Yet the film flinches here, I think. Patsey tells Northup that she'd rather he whip her than let Epps do it; remaining the perfect martyr, she absolves him. (Though the film is apparently very loyal to the real Northup's text, it's telling that this line is Ridley's, not Northup's.) He does indeed whip her, but Epps soon takes over, leaving Northup free to chastise him defiantly from the sidelines. So 12 Years a Slave allows Northup and Patsey's relationship to end with a tender embrace, as he regains his freedom. It plays as tragic, because we know how horrible Patsey's life will continue to be. But it's pure. The film limits the emotional and moral complexity here because it can't afford to risk our identification with Northup.
Here in the United States, we tend to identify with success, even if it’s eluding us at the moment. I think it stunts our compassion. Consider John Steinbeck’s great observation: “Socialism never took root in America because the poor see themselves not as an exploited proletariat but as temporarily embarrassed millionaires.” Polls suggest that large percentages of Americans think they’ll soon be in the top 1 percent of wealth.
Not surprisingly, these tendencies manifest themselves in our media. David Simon—who created one of the few mass entertainments I can think of that’s honest about individuals’ odds against oppressive systems—has spoken sharply about this:
The thing that has been exalted and the thing that American entertainment is consumed with is the individual being bigger than the institution. ... That’s the story we want to be told over and over again. And you know why? Because in our heart of hearts what we know about the 21st century is that every day we’re going to be worth less and less, not more and more.
We're so acclimatized to individual catharsis in entertainment that we barely even notice it; we are hard-pressed to imagine other narratives.
So perhaps it’d be fairer to say the limitation is not with 12 Years a Slave but with us as an audience. It’s just so hard for us to identify with “the regular slaves,” in whatever form they may take. 12 Years a Slave is constructed as a story of a man trying to return to his family, offering every viewer a way into empathizing with its protagonist. Maybe we need a story framed on that individual scale in order to understand it. But it has a distorting effect all the same. We're more invested in one hero than in millions of victims; if we’re forced to imagine ourselves enslaved, we want to imagine ourselves as Northup, a special person who miraculously escaped the system that attempted to crush him.
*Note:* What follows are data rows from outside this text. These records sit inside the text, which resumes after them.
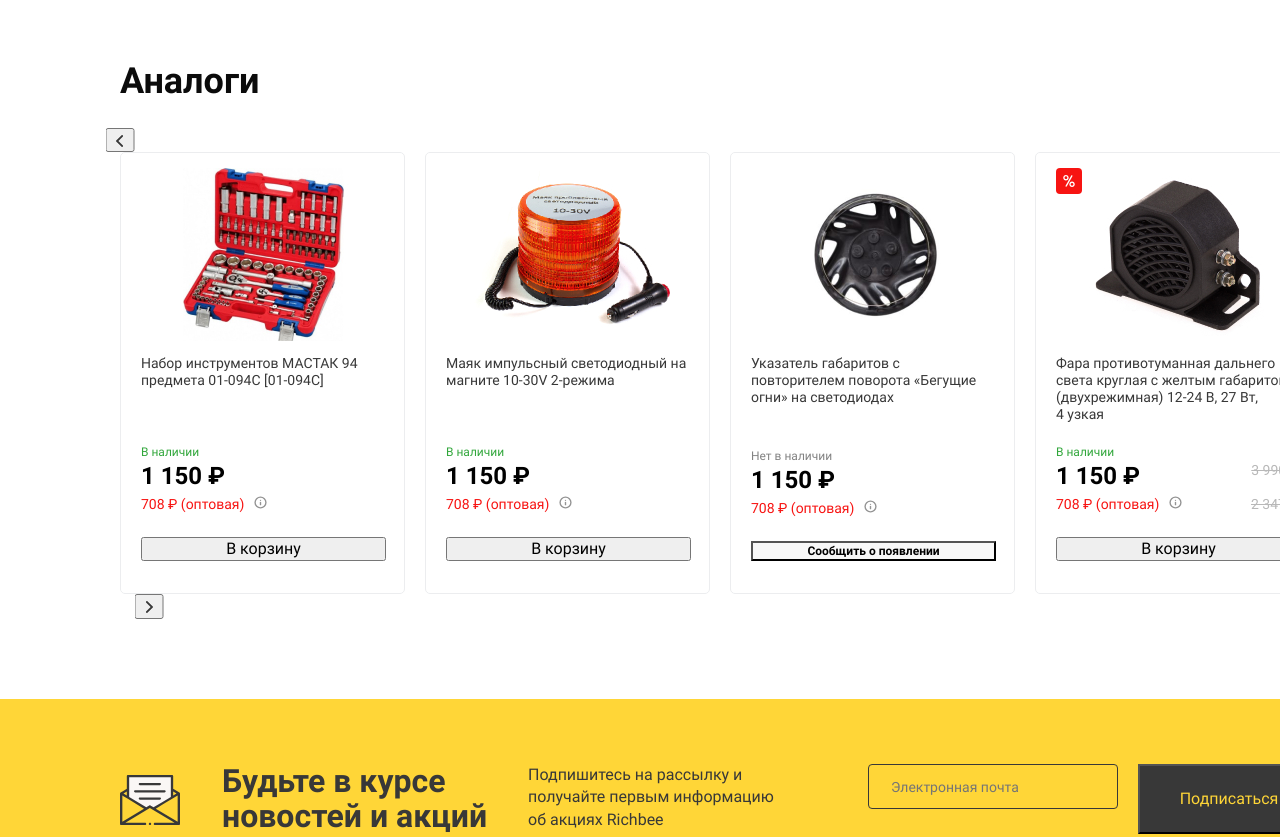
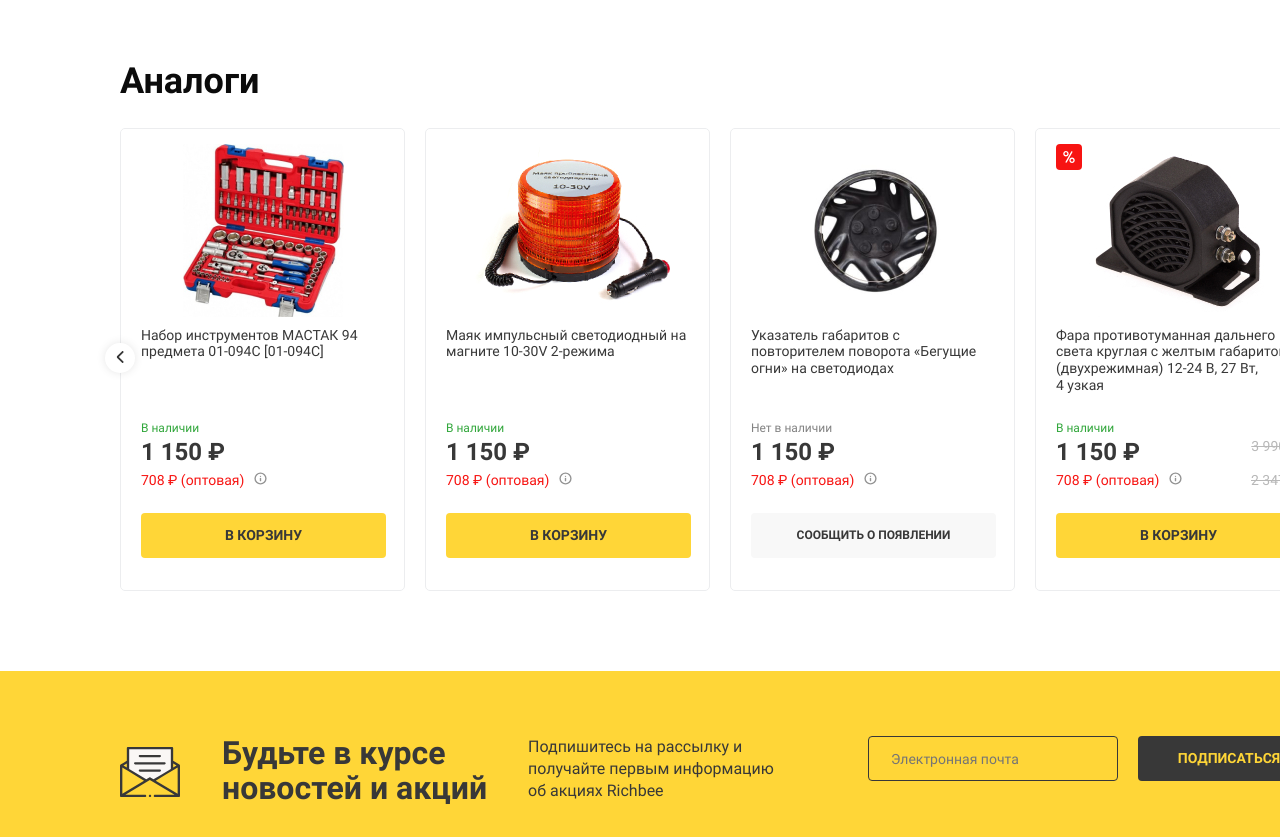
Before and after one commit to Little-red-panda/richbee, a plain HTML site: page src/index.html in a window 1280 px wide. Shown: the part 1080-1917 px from the top of the page. Drawn offline with nearby package versions, Linux system fonts and the light colour scheme; files that its build step writes are made by us from their sources.

Commit message:
Add global styles for button

```diff
--- a/src/scss/blocks/slider.scss
+++ b/src/scss/blocks/slider.scss
@@ -4,30 +4,15 @@
 }
 
 .slider__controller {
-  position: absolute;
-  width: 3rem;
-  height: 3rem;
   left: 1.7rem;
-
-  border: none;
-  border-radius: 50%;
-
-  background: #FFFFFF;
-  box-shadow: 0 0 1rem rgba(0, 0, 0, 0.1);
-
-  cursor: pointer;
-
-  svg {
-    margin-bottom: 1px;
-  }
 
   &--next {
     top: 42rem;
-    transform: rotate(180deg);
+    svg {
+      transform: rotate(180deg);
+    }
   }
-
 }
-
 
 .slider__slides {
   position: relative;
--- a/src/scss/scaffolding.scss
+++ b/src/scss/scaffolding.scss
@@ -39,7 +39,6 @@
 html {
   font-family: "Roboto", "Arial", sans-serif;
   font-size: 10px;
-  // scroll-behavior: smooth;
   box-sizing: border-box;
 }
 *, *:before, *:after {
@@ -49,6 +48,11 @@ html {
 body {
   font-family: "Roboto", "Arial", sans-serif;
   font-size: 1.6rem;
+  color: $dark-grey;
+}
+
+img {
+  display: block;
 }
 
 .visually-hidden:not(:focus):not(:active),
@@ -74,3 +78,39 @@ input[type="radio"].visually-hidden {
   margin: 0 auto;
   padding: 0 12rem;
 }
+
+.button {
+  @include indents();
+  @include font(1.4rem, 1.6rem, 700);
+  display: block;
+  height: 4.5rem;
+
+  border: none;
+  border-radius: 0.4rem;
+
+  background-color: $yellow;
+
+  text-align: center;
+  vertical-align: middle;
+  text-transform: uppercase;
+
+  color: $dark-grey;
+}
+
+.button-controller {
+  position: absolute;
+  width: 3rem;
+  height: 3rem;
+
+  border: none;
+  border-radius: 50%;
+
+  background: #FFFFFF;
+  box-shadow: 0 0 1rem rgba(0, 0, 0, 0.1);
+
+  cursor: pointer;
+
+  svg {
+    margin-bottom: 1px;
+  }
+}
```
The story of Solomon Northup is a powerful one, and this is an important film. But I can’t help thinking of what Stanley Kubrick is said to have remarked about Schindler’s List. Kubrick was friends with Steven Spielberg and admired the film, but with a crucial reservation: "Think that's about the Holocaust? That was about success, wasn't it? The Holocaust is about 6 million people who get killed. Schindler's List is about 600 who don't.”
Throughout 12 Years a Slave, sadistic slavers try over and over to take away Northup’s humanity. But they do not succeed. That, more than anything else, marks 12 Years a Slave as an American film. It may move through despair, but it’s on the way to another destination. In our entertainment, there is only so much we can take. Is it even possible to make a movie that tells the absolute truth about slavery? That, Northup or no Northup, for two awful centuries of American history, the individual was not bigger than the institution? We can handle 12 Years a Slave. But don’t expect 60 Years a Slave any time soon. And 200 Years, Millions of Slaves? Forget about it.
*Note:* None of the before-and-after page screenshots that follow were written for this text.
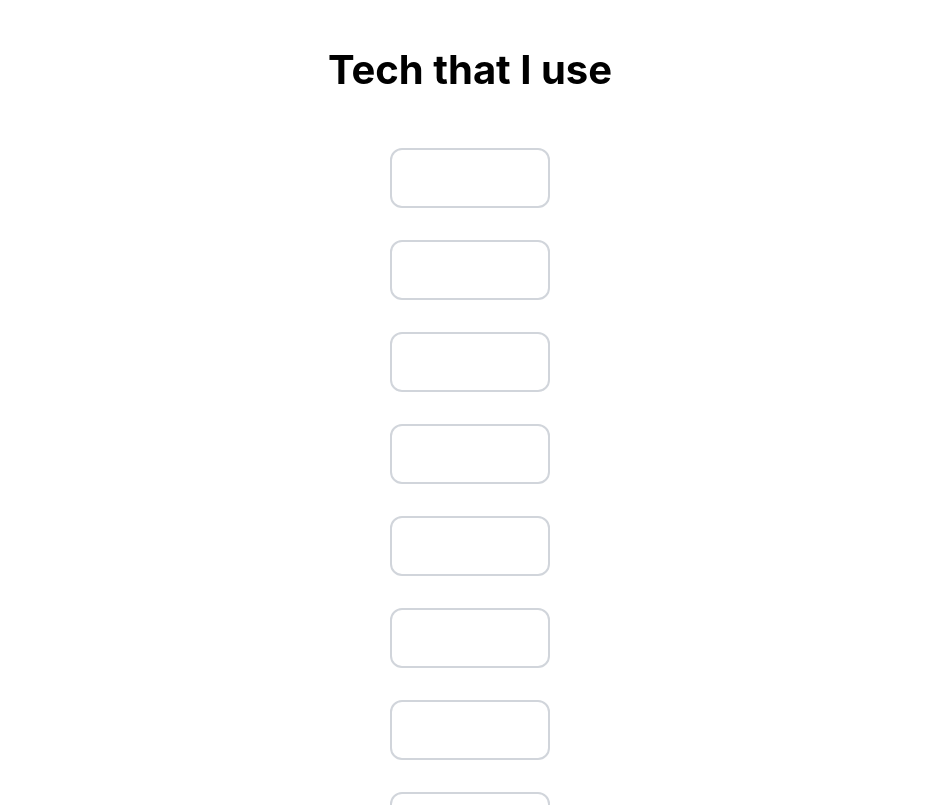
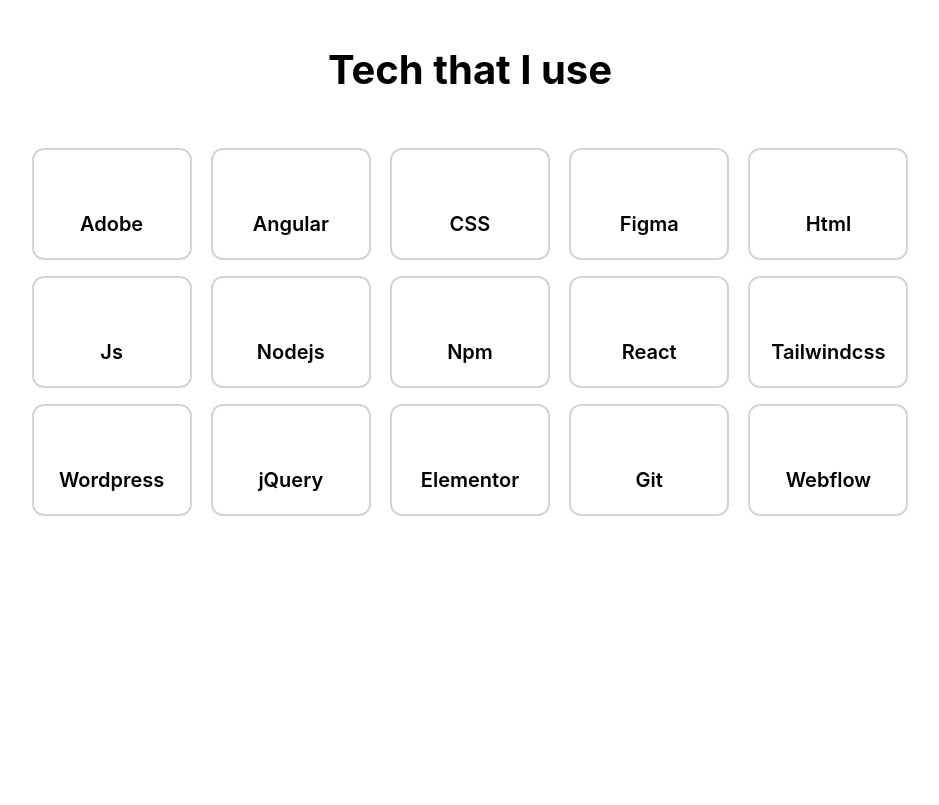
Before and after one commit to wibawasuyadnya/myapp, a React (Create React App) app: page / in a window 1280 px wide. Shown: the part 880-1685 px from the top of the page, without its empty margins (170-1109 px from the left). After the commit the page ends 1404 px from the top, so only its background shows below. Built offline with nearby package versions, Linux system fonts and the light colour scheme.

Commit message:
fix change

```diff
--- a/src/sections/SkillTech.js
+++ b/src/sections/SkillTech.js
@@ -3,7 +3,7 @@ import React from "react";
 const SkillTech = ({ sname, sicon }) => {
    return (
    <>
-   <div className="m-4 w-40 flex-none mx-auto text-center p-5 rounded-xl border-2 border-gray-300">
+   <div className="m-2 w-40 flex-none mx-auto text-center p-5 rounded-xl border-2 border-gray-300">
       {sicon}
       <p className="text-xl font-semibold mt-4">{sname}</p>
     </div>
--- a/src/sections/Tools.js
+++ b/src/sections/Tools.js
@@ -8,13 +8,13 @@ function Tools({title, tech}){
         <div>
           <h2 className="text-center text-[40px] font-bold">{title}</h2>
         </div>
-        <div className="flex flex-col sm:flex-row align-center justify-center max-w-2xl mx-auto mt-8">
+        <div className="grid grid-cols-5 sm:flex-row align-center justify-center max-w-4xl mx-auto mt-10">
       {tech.map((skills, index) => {
         return (
           <SkillTech
           key={index}
-          skillName={skills.skillName}
-          skillIcon={skills.skillIcon}
+          sname={skills.skillName}
+          sicon={skills.skillIcon}
           />
         );
       })}
```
Correction, Oct. 21, 2013: This article originally misspelled the name of the character Patsey.